#### TASK INPUT
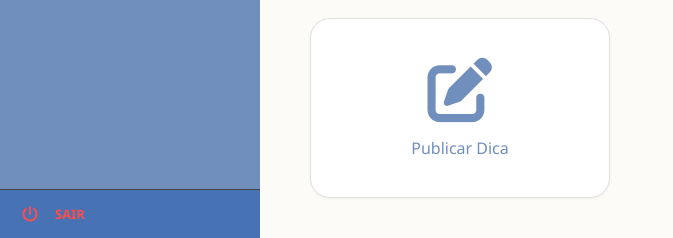
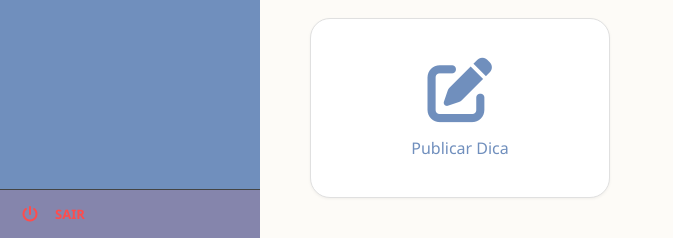
Before and after one commit to myndlynx/Espa-o-Seguro-Digital, a Flask app: page /psicologo in a window 1280 px wide, with the pointer over the restyled element. Shown: the part 830-1068 px from the top of the page, without its empty margins (0-673 px from the left). Run offline with Flask 3, Linux system fonts and the light colour scheme; the visitor is signed in with stand-in values (Sample User, id 1).

Commit message:
Update styles.css

```diff
--- a/static/css/styles.css
+++ b/static/css/styles.css
@@ -91,6 +91,10 @@ body {
     color: #ff4c4c !important;
     margin-top: auto;
     border-top: 1px solid #444;
+}
+.menu-sair:hover {
+    background-color: rgba(255, 76, 76, 0.15) !important;
+    color: #ff4c4c !important;
 }
 
 .conteudo-principal {
```
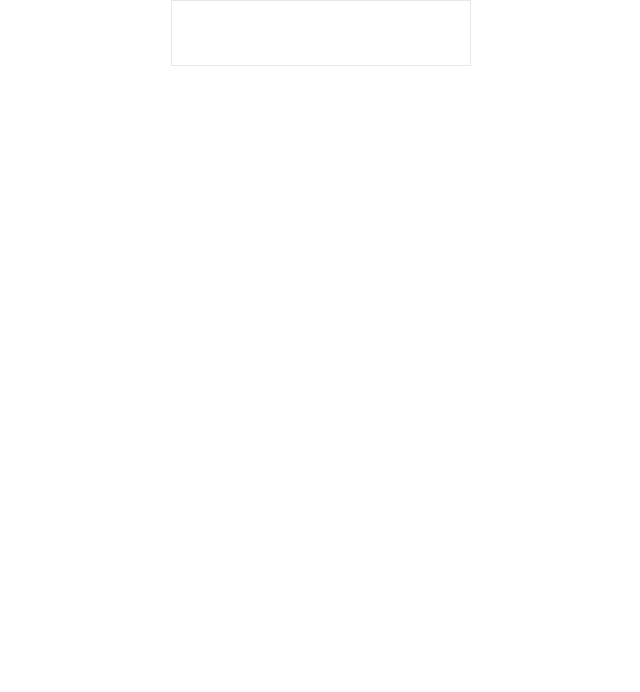
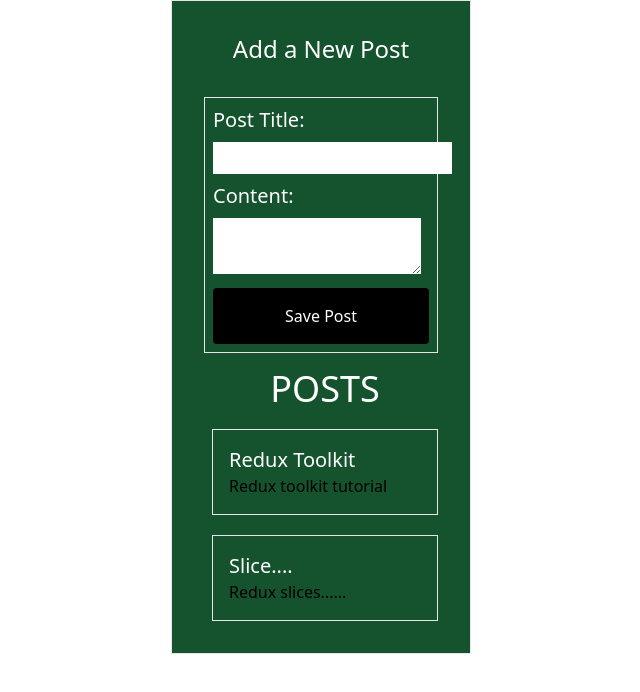
Before and after one commit to SethNdagijimana/e-redux, a React (Create React App) app: page / in a window 1280 px wide. Shown: the top 692 px of the page, without its empty margins (319-959 px from the left). Built offline with nearby package versions, Linux system fonts and the light colour scheme.

Commit message:
added post slice

```diff
--- a/src/App.js
+++ b/src/App.js
@@ -1,19 +1,29 @@
+// import Counter from "./features/counter/Counter";
 
-// import Counter from "./features/counter/Counter";
+import AddPostForm from "./features/post/AddPostForm";
+import PostList from "./features/post/PostList";
 
 
 function App() {
   return (
-    <div className="App">
 
 
-      <div className="border w-[300px] mx-auto p-8 space-x-2">
+
+      <div className="border w-[300px] mx-auto p-8 space-x-2 bg-green-900">
       {/* <Counter /> */}
+   <div className="space-y-4">
+      <AddPostForm />
 
       </div>
 
 
-    </div>
+     <div className="space-y-4 mt-4">
+     <PostList />
+     </div>
+
+
+
+      </div>
   );
 }
 
--- a/src/app/store.js
+++ b/src/app/store.js
@@ -6,8 +6,8 @@ import postReducer from "../features/post/postSlice"
 
 export const store = configureStore({
     reducer: {
-        // counter: counterReducer
-        postReducer: postReducer
+        // counter: counterReducer,
+        posts: postReducer
 
     }
 })
--- /dev/null
+++ b/src/features/post/AddPostForm.js
@@ -0,0 +1,77 @@
+import { useState } from "react";
+
+import { useDispatch } from "react-redux";
+
+
+import { postAdded } from "./postSlice";
+
+
+
+import React from 'react'
+
+const AddPostForm = () => {
+
+
+    const [title, setTitle] = useState('')
+    const [content, setContent] = useState('')
+
+    const onTitleChange = e => setTitle(e.target.value)
+    const onContentChanged = e => setContent (e.target.value)
+
+    const dispatch = useDispatch();
+
+    const onSavePostClicked = () => {
+        if(title && content){
+            dispatch(
+                postAdded(
+                    title,
+                    content
+                )
+            )
+            setTitle('')
+            setContent('')
+        }
+
+    }
+
+  return (
+        <section className="">
+            <h2 className="text-center text-2xl text-white">Add a New Post</h2>
+            <form className="mt-8 border p-2 space-y-2">
+               <div>
+               <label htmlFor="postTitle" className="text-xl text-white">Post Title:</label>
+                <input
+                    type="text"
+                    id="postTitle"
+                    name="postTitle"
+                    value={title}
+                    onChange={onTitleChange}
+                    className="mt-2 p-1"
+                />
+               </div>
+
+               <div>
+               <label htmlFor="postContent" className="text-xl text-white">Content:</label>
+
+                <textarea
+                   id="postContent"
+                   name="postContent"
+                   value={content}
+                   onChange={onContentChanged}
+                   className="mt-2 p-1"
+                />
+               </div>
+
+                <button
+                    onClick={onSavePostClicked}
+                    type="button"
+                    className="bg-black w-full text-white rounded h-14"
+                    >
+                        Save Post
+                    </button>
+            </form>
+        </section>
+  )
+}
+
+export default AddPostForm
--- /dev/null
+++ b/src/features/post/PostList.js
@@ -0,0 +1,29 @@
+import { useSelector } from "react-redux";
+import { selectAllPosts } from "./postSlice";
+
+import React from 'react'
+
+const PostList = () => {
+    const posts = useSelector(selectAllPosts)
+
+    const renderedPosts = posts.map(post => (
+        <article key={post.id} className="border p-4">
+            <h3 className="text-xl text-white">{post.title}</h3>
+            <p className="">{post.content.substring(0, 100)}</p>
+        </article>
+    ))
+
+
+  return (
+
+        <section >
+            <h2 className="text-center text-4xl text-white">POSTS</h2>
+           <div className="mt-5 space-y-5">
+           {renderedPosts}
+           </div>
+        </section>
+
+  )
+}
+
+export default PostList
--- a/src/features/post/postSlice.js
+++ b/src/features/post/postSlice.js
@@ -1,4 +1,4 @@
-import { createSlice } from "@reduxjs/toolkit";
+import { createSlice, nanoid } from "@reduxjs/toolkit";
 
 const initialState = [
     {
@@ -15,9 +15,29 @@ const initialState = [
 ]
 
 const postSlice = createSlice({
-    name: 'post',
+    name: 'posts',
     initialState,
-    reducers:{}
+    reducers: {
+        postAdded:
+        {
+        reducer(state, action) {
+            state.push(action.payload)
+        },
+        prepare(title, content) {
+            return {
+                payload: {
+                    id: nanoid(),
+                    title,
+                    content
+                }
+            }
+        }
+    }}
 })
 
+
+export const selectAllPosts = (state) => state.posts;
+
+export const {postAdded} = postSlice.actions
+
 export default postSlice.reducer
--- /dev/null
+++ b/src/features/users/usersSlice.js
@@ -0,0 +1,18 @@
+import { createSlice } from "@reduxjs/toolkit";
+
+
+const initialState = [
+    {id: '0', name: 'John Doe'},
+    {id: '1', name: 'Jos Doe'},
+    {id: '2', name: 'Jane Doe'}
+]
+
+const usersSlice = createSlice({
+    name: 'users',
+    initialState,
+    reducers:{}
+})
+
+export const selectAllUsers = (state) => state.users;
+
+export default usersSlice.reducer
```
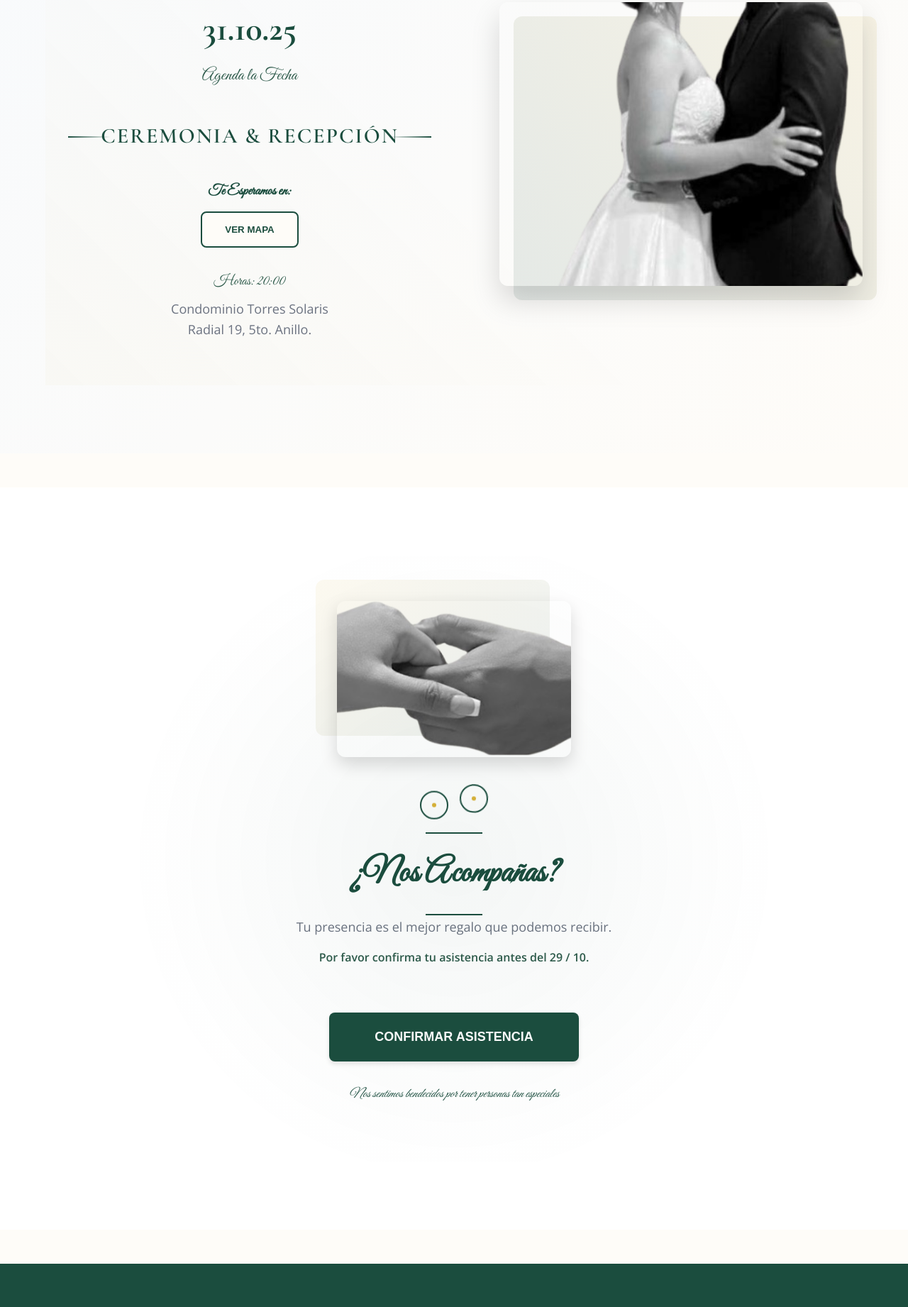
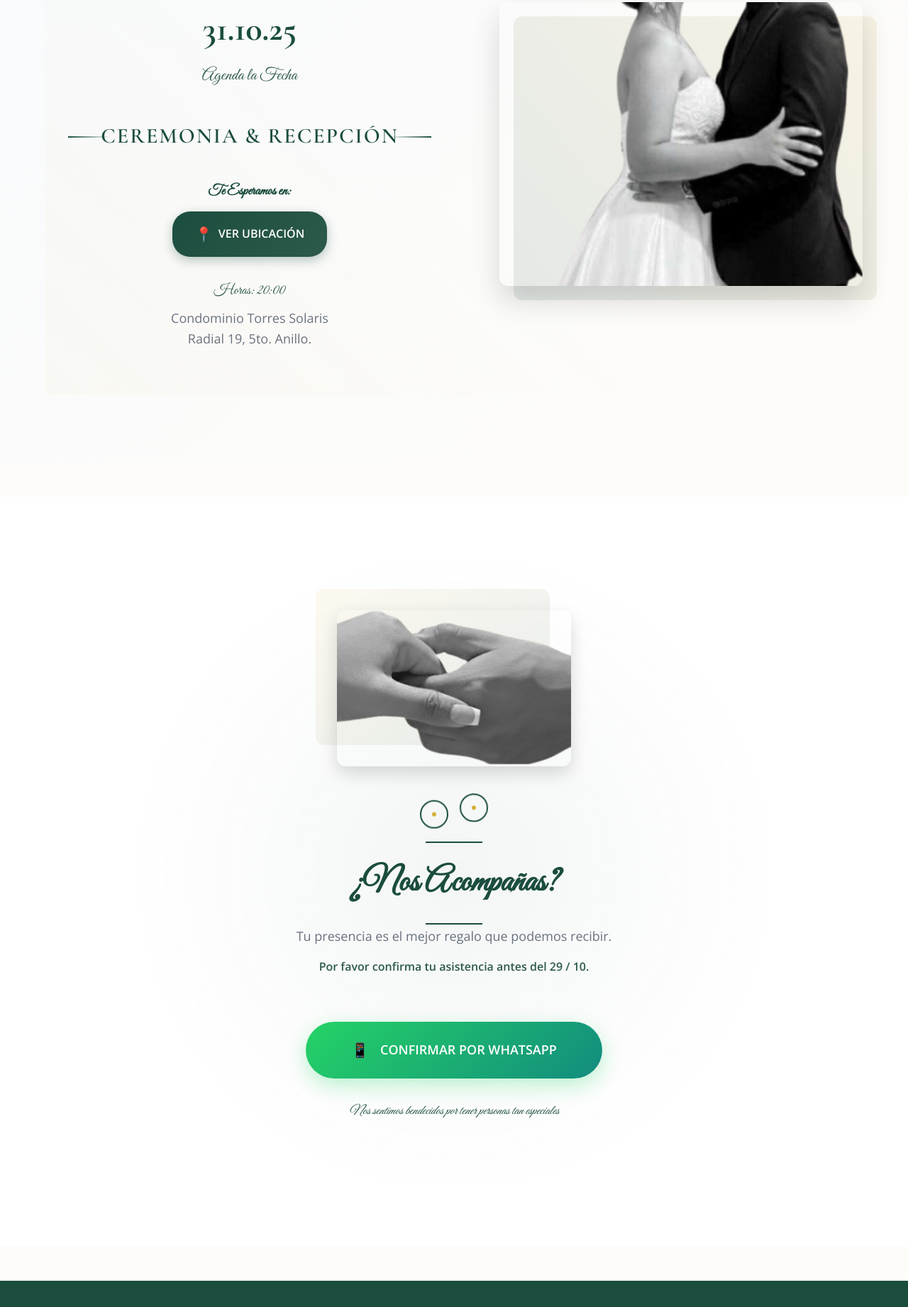
Before and after one commit to AxelMQ/daniel-gabriela_boda, a plain HTML site: page index.html in a window 1280 px wide. Shown: the part 1681-3523 px from the top of the page at 71% size. Drawn offline with nearby package versions, Linux system fonts and the light colour scheme.

Commit message:
Mejorar botón de confirmación con WhatsApp y botón de ubicación

```diff
--- a/css/components.css
+++ b/css/components.css
@@ -596,20 +596,27 @@
 }
 
 .info__map-btn {
-    background-color: var(--color-cream);
-    color: var(--color-primary);
-    border: 2px solid var(--color-primary);
+    background: linear-gradient(135deg, var(--color-primary), var(--color-secondary));
+    color: var(--color-white);
+    border: none;
     padding: var(--spacing-md) var(--spacing-xl);
-    border-radius: var(--border-radius-md);
+    border-radius: 25px;
     font-weight: 600;
     cursor: pointer;
     transition: all var(--transition-normal);
+    text-decoration: none;
+    display: inline-flex;
+    align-items: center;
+    gap: var(--spacing-sm);
+    box-shadow: 0 5px 15px rgba(27, 77, 62, 0.3);
 }
 
 .info__map-btn:hover {
-    background-color: var(--color-primary);
-    color: var(--color-white);
+    background: linear-gradient(135deg, var(--color-secondary), var(--color-primary));
+    transform: translateY(-2px);
+    box-shadow: 0 8px 25px rgba(27, 77, 62, 0.4);
 }
+
 
 .info__time {
     font-family: var(--font-script);
@@ -879,23 +886,61 @@
 }
 
 .rsvp__btn {
-    background-color: var(--color-primary);
+    background: linear-gradient(135deg, #25D366, #128C7E);
     color: var(--color-white);
     border: none;
     padding: var(--spacing-lg) var(--spacing-3xl);
     font-size: var(--font-size-lg);
     font-weight: 600;
-    border-radius: var(--border-radius-md);
+    border-radius: 50px;
     cursor: pointer;
     transition: all var(--transition-normal);
-    box-shadow: var(--shadow-md);
+    box-shadow: 0 10px 30px rgba(37, 211, 102, 0.3);
     margin-bottom: var(--spacing-xl);
+    text-decoration: none;
+    display: inline-flex;
+    align-items: center;
+    gap: var(--spacing-md);
+    position: relative;
+    overflow: hidden;
+}
+
+.rsvp__btn::before {
+    content: '';
+    position: absolute;
+    top: 0;
+    left: -100%;
+    width: 100%;
+    height: 100%;
+    background: linear-gradient(90deg, transparent, rgba(255, 255, 255, 0.2), transparent);
+    transition: left 0.5s;
+}
+
+.rsvp__btn:hover::before {
+    left: 100%;
 }
 
 .rsvp__btn:hover {
-    background-color: var(--color-secondary);
-    transform: translateY(-2px);
-    box-shadow: var(--shadow-lg);
+    background: linear-gradient(135deg, #128C7E, #25D366);
+    transform: translateY(-3px);
+    box-shadow: 0 15px 40px rgba(37, 211, 102, 0.4);
+}
+
+.btn-icon {
+    font-size: 20px;
+    animation: bounce 2s ease-in-out infinite;
+}
+
+@keyframes bounce {
+    0%, 20%, 50%, 80%, 100% {
+        transform: translateY(0);
+    }
+    40% {
+        transform: translateY(-3px);
+    }
+    60% {
+        transform: translateY(-2px);
+    }
 }
 
 .rsvp__blessing {
--- a/index.html
+++ b/index.html
@@ -100,7 +100,11 @@
                     <div class="event__info">
                         <div class="info__item">
                             <h4 class="info__title">Te Esperamos en:</h4>
-                            <button class="info__map-btn">VER MAPA</button>
+                            <a href="https://maps.google.com/?q=Condominio+Torres+Solaris+Radial+19+5to+Anillo+Santa+Cruz+Bolivia"
+                               target="_blank" class="info__map-btn">
+                                <span class="btn-icon">📍</span>
+                                VER UBICACIÓN
+                            </a>
                         </div>
 
                         <div class="info__item">
@@ -137,7 +141,11 @@
                     <p class="rsvp__deadline">Por favor confirma tu asistencia antes del 29 / 10.</p>
                 </div>
 
-                <button class="rsvp__btn" id="confirmBtn">CONFIRMAR ASISTENCIA</button>
+                <a href="https://wa.me/591XXXXXXXXX?text=¡Hola! Confirmo mi asistencia a la boda de Daniel y Gabriela el 31 de octubre. Mi nombre es: [TU NOMBRE] y asistiré con [NÚMERO] de personas."
+                   target="_blank" class="rsvp__btn" id="confirmBtn">
+                    <span class="btn-icon">📱</span>
+                    CONFIRMAR POR WHATSAPP
+                </a>
 
                 <p class="rsvp__blessing">Nos sentimos bendecidos por tener personas tan especiales</p>
             </div>
```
########
(WHAT YOU WILL DO): Number of lines in the records above holding the word "translateY": state it and nothing else.

(ANSWER TO THE PROBLEM): 6